Why OIG Did This Audit

In 2017, HHS declared the opioid epidemic in the United States a public health emergency. As part of its efforts to combat the opioid crisis, the Health Resources and Services Administration (HRSA) awarded $200.5 million in Access Increases in Mental Health and Substance Abuse Services (AIMS) grants to health centers nationwide. OIG audited AIMS grant funds awarded to health centers as part of our oversight of the integrity and proper stewardship of Federal funds used to combat the opioid crisis.

Our objective was to determine whether health centers in selected States used their AIMS grant funding in accordance with Federal requirements and grant terms.

How OIG Did This Audit

Our audit covered AIMS grant funds totaling $112.9 million awarded to 665 health centers in the 30 States with the highest opioid overdose death rates in calendar year (CY) 2016. Depending on a health center's budget period, these funds could be spent during the period

September 1, 2017, through May 31, 2019. We reviewed a statistical sample of 100 health centers from the 30 States to determine whether the health centers: (1) met AIMS grant requirements for mental health and substance use disorder (SUD) service expansion and (2) claimed allowable costs.

What OIG Found

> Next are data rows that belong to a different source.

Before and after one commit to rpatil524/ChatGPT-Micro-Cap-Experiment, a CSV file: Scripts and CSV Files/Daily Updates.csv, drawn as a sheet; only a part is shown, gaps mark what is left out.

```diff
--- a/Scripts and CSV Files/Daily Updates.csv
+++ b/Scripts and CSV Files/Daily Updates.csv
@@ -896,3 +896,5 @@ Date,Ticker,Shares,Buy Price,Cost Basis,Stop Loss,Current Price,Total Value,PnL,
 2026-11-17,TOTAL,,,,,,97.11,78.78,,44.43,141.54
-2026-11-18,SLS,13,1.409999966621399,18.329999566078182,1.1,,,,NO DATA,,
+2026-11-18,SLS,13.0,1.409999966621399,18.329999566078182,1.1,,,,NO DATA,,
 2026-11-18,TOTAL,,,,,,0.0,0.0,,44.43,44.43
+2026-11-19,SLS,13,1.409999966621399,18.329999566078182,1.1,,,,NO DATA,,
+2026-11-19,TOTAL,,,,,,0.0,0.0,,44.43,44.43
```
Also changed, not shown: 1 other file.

Most health centers in the 30 States did not use their AIMS grant funding in accordance with Federal requirements and grant terms. Sixty-seven of the 100 health centers in our sample did not meet mental health and SUD service expansion requirements (30), claimed unallowable costs (34), and did not properly allocate salaries and other expenditures to their AIMS grants (34). These deficiencies occurred because health centers faced issues with hiring qualified staff, and their financial management systems did not ensure that only allowable, allocable, and documented costs were charged to their AIMS grants. In addition, HRSA did not effectively monitor health centers' progress toward meeting service expansion requirements and did not ensure that health centers spent their AIMS grant funds in accordance with grant requirements.

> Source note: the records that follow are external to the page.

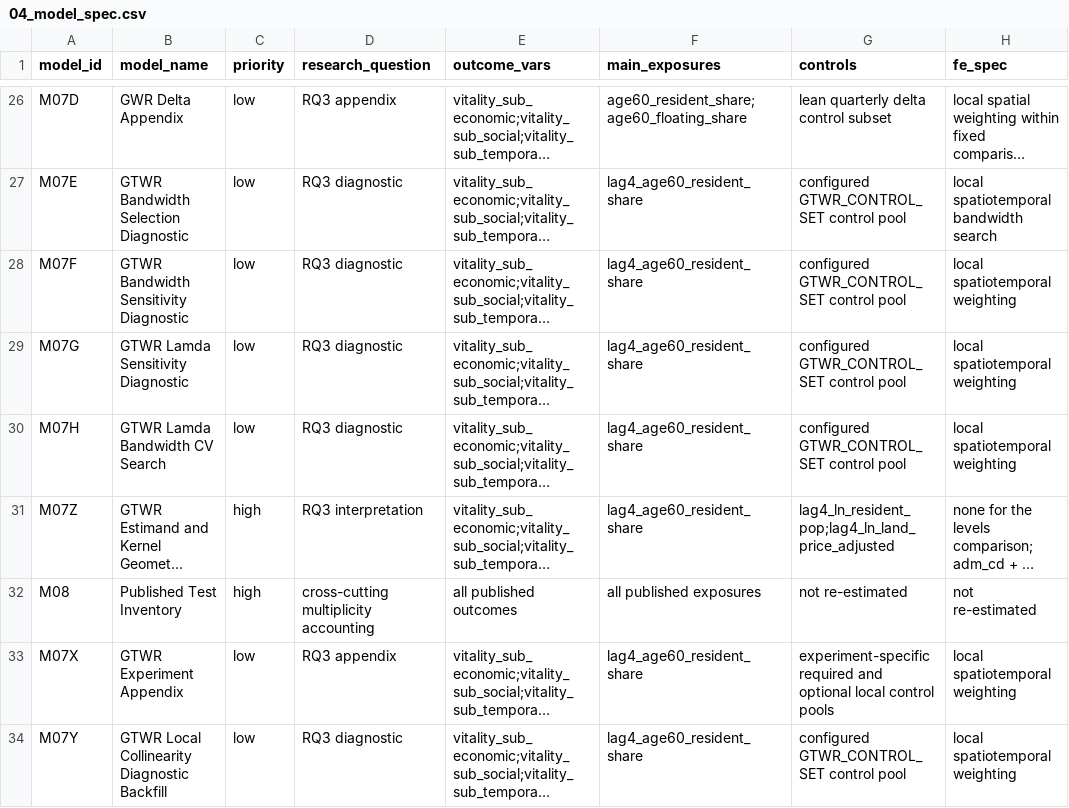
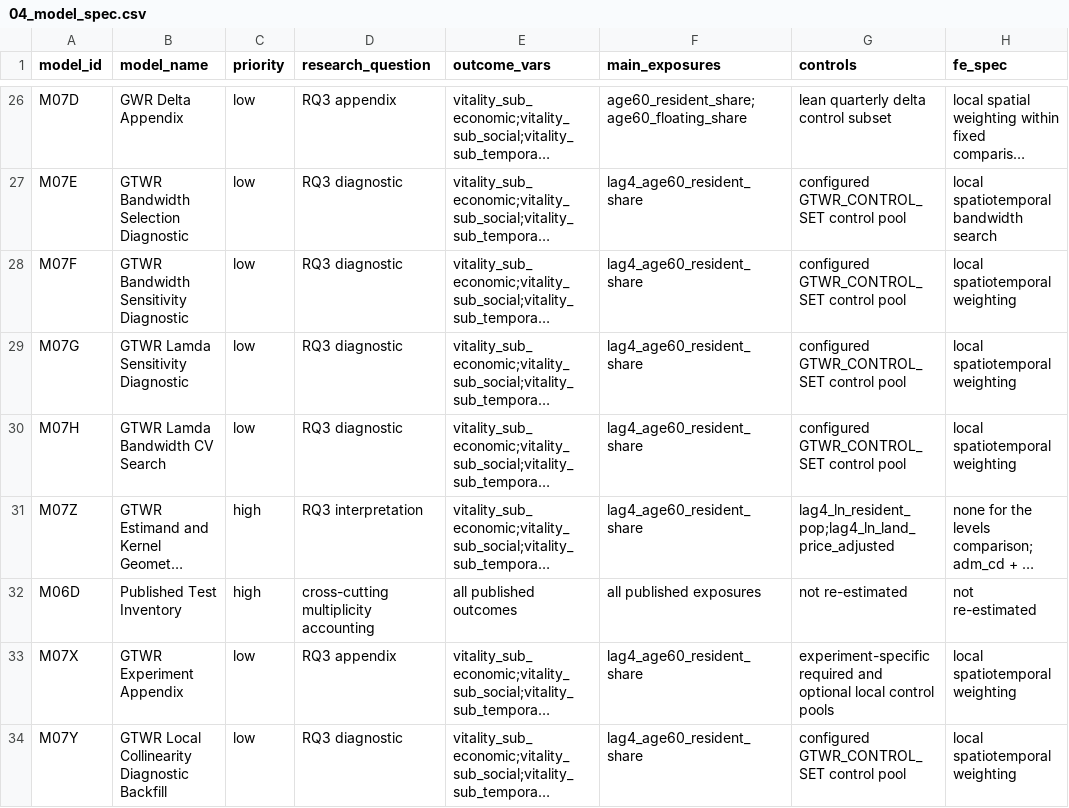
Before and after one commit to slowpacer9504/aging-commercial-vitality-seoul, a CSV file: 04_Docs/02_Codebook/04_model_spec.csv, drawn as a sheet; only a part is shown, gaps mark what is left out; long unchanged cells end in …; the diff names each change by its address in the sheet, - before the commit and + after, or states it on an @@ line.

Commit message:
docs: align the codebook and design docs with the code surface
04_model_spec.csv carried two rows with model_id M08, one for the Reporting
Builder of section 8 and one for the Published Test Inventory that section 6D
documents, which left S025 in 99_spec_to_code_map.csv pointing at an ambiguous
id. The inventory row is now M06D and the reference follows it.

The test suite had grown from three files to five and from 65 assertions to 127
without the documents moving. 02_Code/README.md, file_tree.md,
99_spec_to_code_map.csv entry S024, and r_code_style_guide.md section 2.1 now
name extract_gtwr_local_inference() and build_spdm_reduced_form_resampler()
alongside the original three.

r_code_style_guide.md section 3 was missing 05_run_evidence_synthesis.R from the
canonical order, and section 9 restated GTWR_ST_BW=60 and the sensitivity grid
as literals against the single-owner rule that 04_model_spec.md section 7.0
holds, and against its own section 1; both now defer. Section 6 drops the _w
winsorization suffix, which named a convention the outlier policy rules out.

README.md and file_tree.md gain 95_tests/, and file_tree.md also
.github/workflows/deploy-web.yml, the four Mermaid figure sources under
01_Design, and 05_Web/backend/.python-version, so its claim to list every
tracked file holds in both directions again.

```diff
--- a/04_Docs/02_Codebook/04_model_spec.csv
+++ b/04_Docs/02_Codebook/04_model_spec.csv
-A32 (model_id): M08
+A32 (model_id): M06D
```
Also changed, not shown: 04_Docs/02_Codebook/99_spec_to_code_map.csv, 4 other files.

On the basis of our sample results, we estimated that 454 of 665 health centers did not use their AIMS grant funding in accordance with Federal requirements and grant terms. We also estimated that 125 health centers did not increase the total number of mental health and SUD services patients from CY 2017 to CY 2018, and that 99 health centers did not hire new staff or increase hours of existing staff within 120 days of their AIMS grant award. As a result, patients may not have received the needed mental health or SUD services. In addition, we estimated that the health centers charged unallowable costs totaling nearly $6 million and improperly allocated costs totaling $10.9 million to their AIMS grants that could have been spent on AIMS-related purposes.

What OIG Recommends and HRSA Comments

We made a series of recommendations to HRSA, including that it improve its monitoring of how health centers meet targets for future grant funding opportunities and charge expenditures to their HRSA grants. We also recommend that HRSA require the health centers to refund unallowable and improperly allocated costs to the Federal Government.

HRSA concurred with our recommendation that it improve its monitoring, partially concurred with our other recommendations, and described actions that it has taken or plans to take to address them. We maintain that our findings and recommendations are valid.

Filed under: Health Resources and Services Administration